[Opening Listed entries section]

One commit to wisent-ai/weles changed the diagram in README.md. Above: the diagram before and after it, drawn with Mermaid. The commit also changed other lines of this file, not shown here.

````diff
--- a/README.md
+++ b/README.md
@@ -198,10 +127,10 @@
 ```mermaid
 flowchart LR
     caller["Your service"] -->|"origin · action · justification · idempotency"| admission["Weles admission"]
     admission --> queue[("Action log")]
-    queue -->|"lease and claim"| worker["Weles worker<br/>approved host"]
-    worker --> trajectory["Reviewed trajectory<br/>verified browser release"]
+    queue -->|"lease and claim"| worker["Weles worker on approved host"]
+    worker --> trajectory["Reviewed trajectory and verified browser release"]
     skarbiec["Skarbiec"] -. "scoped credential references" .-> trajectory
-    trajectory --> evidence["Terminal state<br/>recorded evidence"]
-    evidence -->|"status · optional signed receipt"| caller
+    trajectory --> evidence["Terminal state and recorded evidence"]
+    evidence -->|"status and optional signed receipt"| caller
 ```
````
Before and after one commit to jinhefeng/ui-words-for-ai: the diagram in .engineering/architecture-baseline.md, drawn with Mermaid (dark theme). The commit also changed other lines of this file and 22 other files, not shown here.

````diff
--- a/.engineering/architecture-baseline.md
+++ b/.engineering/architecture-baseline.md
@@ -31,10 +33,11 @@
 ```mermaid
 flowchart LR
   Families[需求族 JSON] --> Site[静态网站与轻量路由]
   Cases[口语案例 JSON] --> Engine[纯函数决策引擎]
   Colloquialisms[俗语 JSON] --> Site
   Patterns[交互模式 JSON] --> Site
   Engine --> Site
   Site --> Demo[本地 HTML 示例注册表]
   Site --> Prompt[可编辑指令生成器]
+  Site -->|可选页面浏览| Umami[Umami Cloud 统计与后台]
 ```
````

[Closing Listed entries section]

*Brief*
Set down all the data exactly as given.

*Reply to the exercise*
One commit to wisent-ai/weles changed the diagram in README.md. Above: the diagram before and after it, drawn with Mermaid. The commit also changed other lines of this file, not shown here.

````diff
--- a/README.md
+++ b/README.md
@@ -198,10 +127,10 @@
 ```mermaid
 flowchart LR
     caller["Your service"] -->|"origin · action · justification · idempotency"| admission["Weles admission"]
     admission --> queue[("Action log")]
-    queue -->|"lease and claim"| worker["Weles worker<br/>approved host"]
-    worker --> trajectory["Reviewed trajectory<br/>verified browser release"]
+    queue -->|"lease and claim"| worker["Weles worker on approved host"]
+    worker --> trajectory["Reviewed trajectory and verified browser release"]
     skarbiec["Skarbiec"] -. "scoped credential references" .-> trajectory
-    trajectory --> evidence["Terminal state<br/>recorded evidence"]
-    evidence -->|"status · optional signed receipt"| caller
+    trajectory --> evidence["Terminal state and recorded evidence"]
+    evidence -->|"status and optional signed receipt"| caller
 ```
````
Before and after one commit to jinhefeng/ui-words-for-ai: the diagram in .engineering/architecture-baseline.md, drawn with Mermaid (dark theme). The commit also changed other lines of this file and 22 other files, not shown here.

````diff
--- a/.engineering/architecture-baseline.md
+++ b/.engineering/architecture-baseline.md
@@ -31,10 +33,11 @@
 ```mermaid
 flowchart LR
   Families[需求族 JSON] --> Site[静态网站与轻量路由]
   Cases[口语案例 JSON] --> Engine[纯函数决策引擎]
   Colloquialisms[俗语 JSON] --> Site
   Patterns[交互模式 JSON] --> Site
   Engine --> Site
   Site --> Demo[本地 HTML 示例注册表]
   Site --> Prompt[可编辑指令生成器]
+  Site -->|可选页面浏览| Umami[Umami Cloud 统计与后台]
 ```
````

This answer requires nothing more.